<<<<

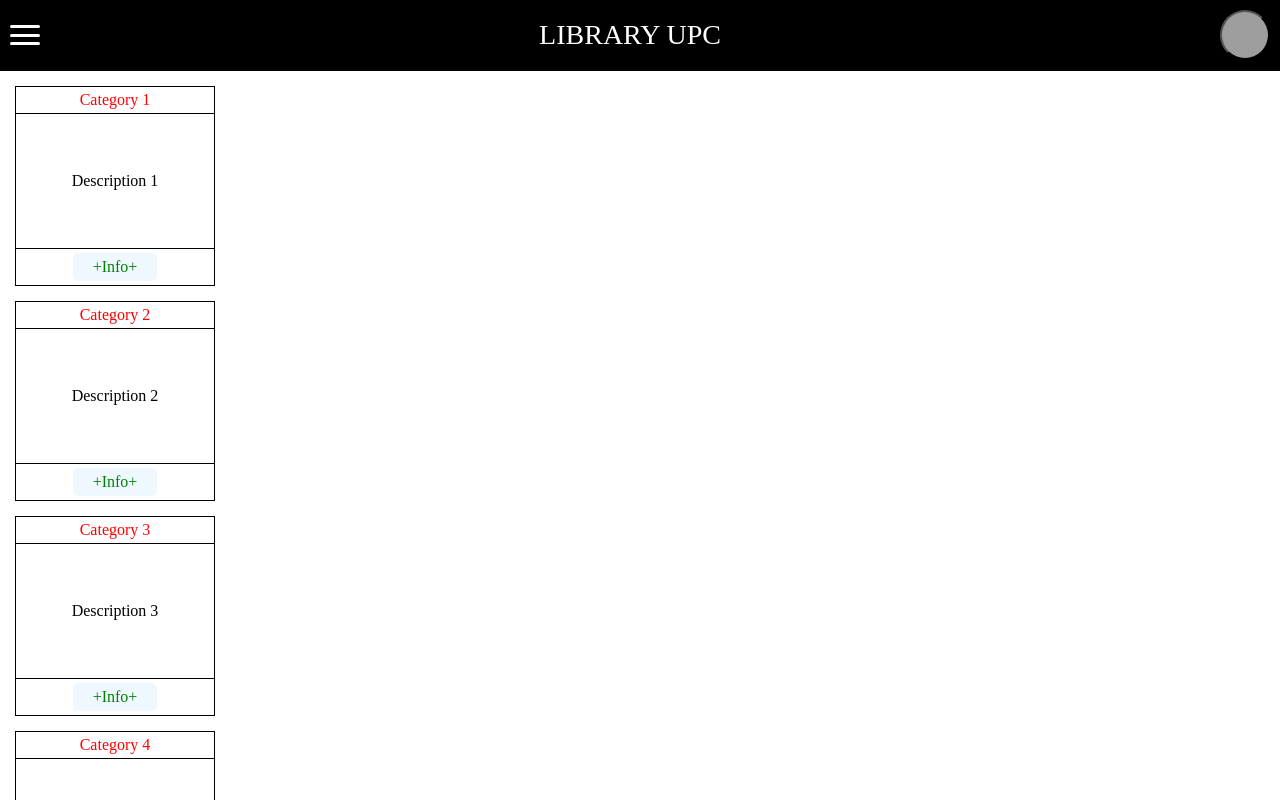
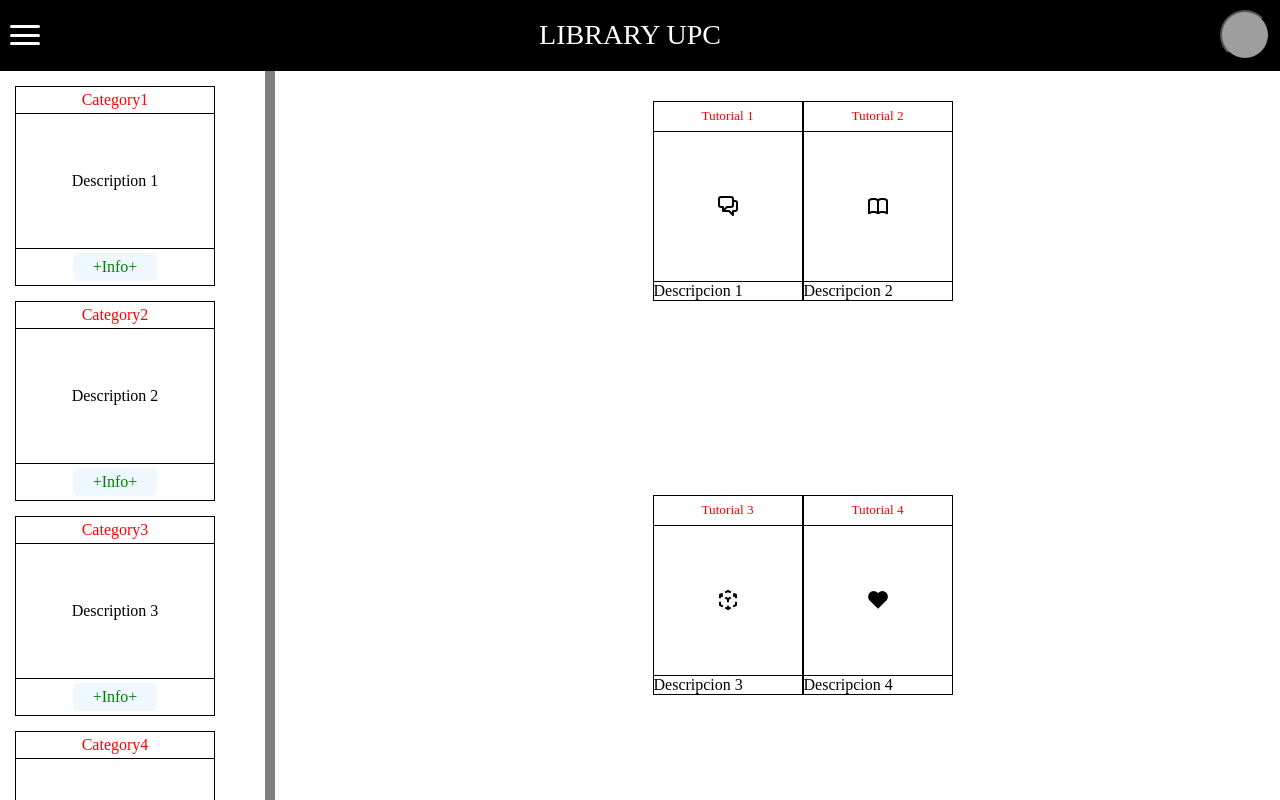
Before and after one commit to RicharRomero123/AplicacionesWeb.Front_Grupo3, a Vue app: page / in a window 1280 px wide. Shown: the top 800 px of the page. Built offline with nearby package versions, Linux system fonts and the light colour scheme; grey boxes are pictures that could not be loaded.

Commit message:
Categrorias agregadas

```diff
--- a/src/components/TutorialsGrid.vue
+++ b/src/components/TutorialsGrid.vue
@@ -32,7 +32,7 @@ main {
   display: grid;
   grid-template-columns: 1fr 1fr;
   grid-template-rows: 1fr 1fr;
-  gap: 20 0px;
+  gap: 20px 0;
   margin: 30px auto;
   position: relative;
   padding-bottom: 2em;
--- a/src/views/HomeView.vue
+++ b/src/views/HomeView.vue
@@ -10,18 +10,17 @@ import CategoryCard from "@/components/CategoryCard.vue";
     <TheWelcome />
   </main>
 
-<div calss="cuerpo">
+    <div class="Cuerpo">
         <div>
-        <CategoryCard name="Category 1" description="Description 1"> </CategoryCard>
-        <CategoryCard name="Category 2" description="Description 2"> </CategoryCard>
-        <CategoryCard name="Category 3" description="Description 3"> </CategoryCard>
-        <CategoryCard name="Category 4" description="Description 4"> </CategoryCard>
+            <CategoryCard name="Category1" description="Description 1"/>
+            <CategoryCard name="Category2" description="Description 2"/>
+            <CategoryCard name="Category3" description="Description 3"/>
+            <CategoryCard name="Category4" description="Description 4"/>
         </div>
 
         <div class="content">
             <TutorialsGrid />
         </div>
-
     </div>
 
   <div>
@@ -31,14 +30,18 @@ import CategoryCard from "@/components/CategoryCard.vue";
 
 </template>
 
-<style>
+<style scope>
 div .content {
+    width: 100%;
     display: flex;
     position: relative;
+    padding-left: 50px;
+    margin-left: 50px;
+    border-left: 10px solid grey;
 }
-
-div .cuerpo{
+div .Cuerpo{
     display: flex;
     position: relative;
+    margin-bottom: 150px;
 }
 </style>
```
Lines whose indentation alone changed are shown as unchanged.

>>>>
<<<<

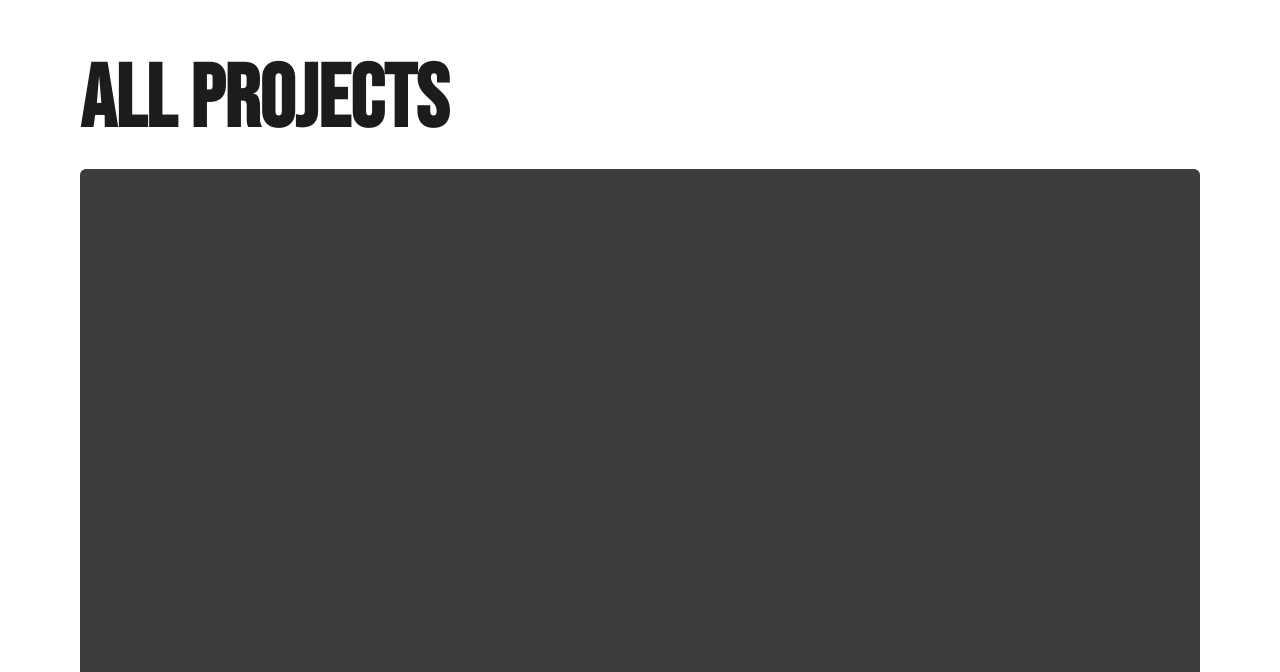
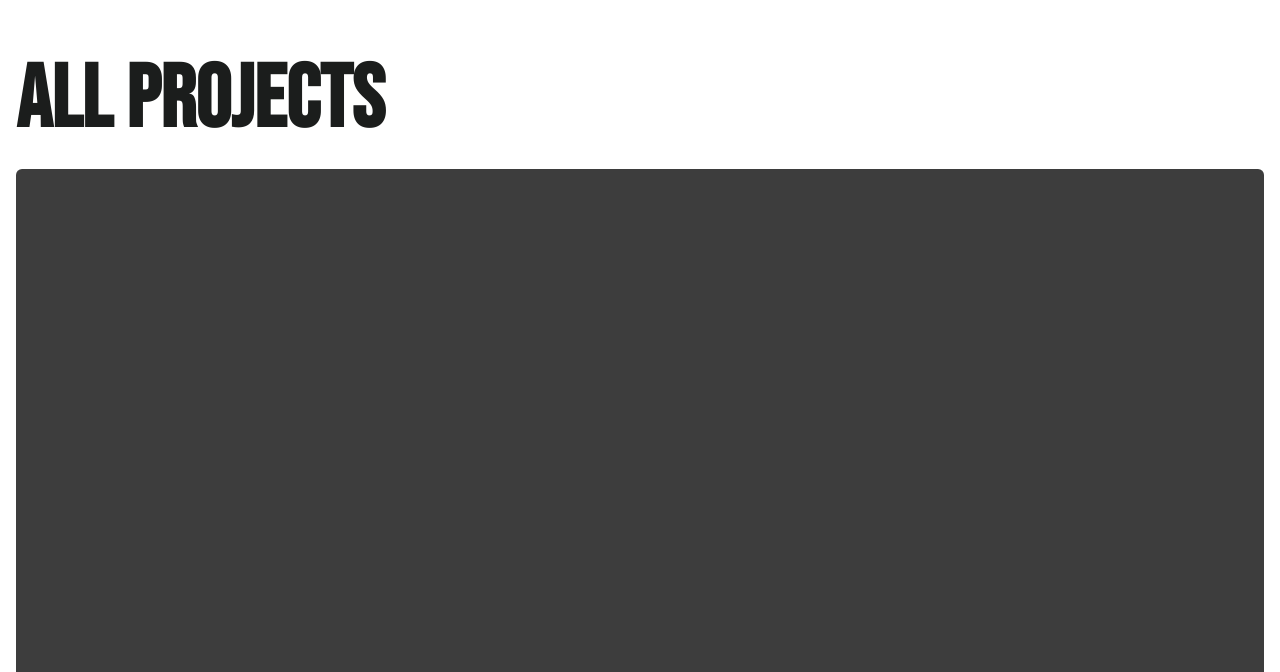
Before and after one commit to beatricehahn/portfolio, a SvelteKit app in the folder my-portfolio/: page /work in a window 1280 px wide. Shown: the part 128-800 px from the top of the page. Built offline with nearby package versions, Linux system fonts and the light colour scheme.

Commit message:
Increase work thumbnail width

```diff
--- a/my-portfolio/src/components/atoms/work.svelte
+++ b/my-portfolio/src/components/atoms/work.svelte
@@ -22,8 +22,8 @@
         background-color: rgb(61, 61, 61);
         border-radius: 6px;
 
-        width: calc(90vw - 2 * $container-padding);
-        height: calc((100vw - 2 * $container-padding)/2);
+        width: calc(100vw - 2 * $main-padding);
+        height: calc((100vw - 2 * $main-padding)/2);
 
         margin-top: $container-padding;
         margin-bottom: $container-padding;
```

>>>>

> _BRIEF_
Return every line above where "padding" appears.

> _ANSWER TO THIS TASK_
   padding-bottom: 2em;
+    padding-left: 50px;
-        width: calc(90vw - 2 * $container-padding);
-        height: calc((100vw - 2 * $container-padding)/2);
+        width: calc(100vw - 2 * $main-padding);
+        height: calc((100vw - 2 * $main-padding)/2);
         margin-top: $container-padding;
         margin-bottom: $container-padding;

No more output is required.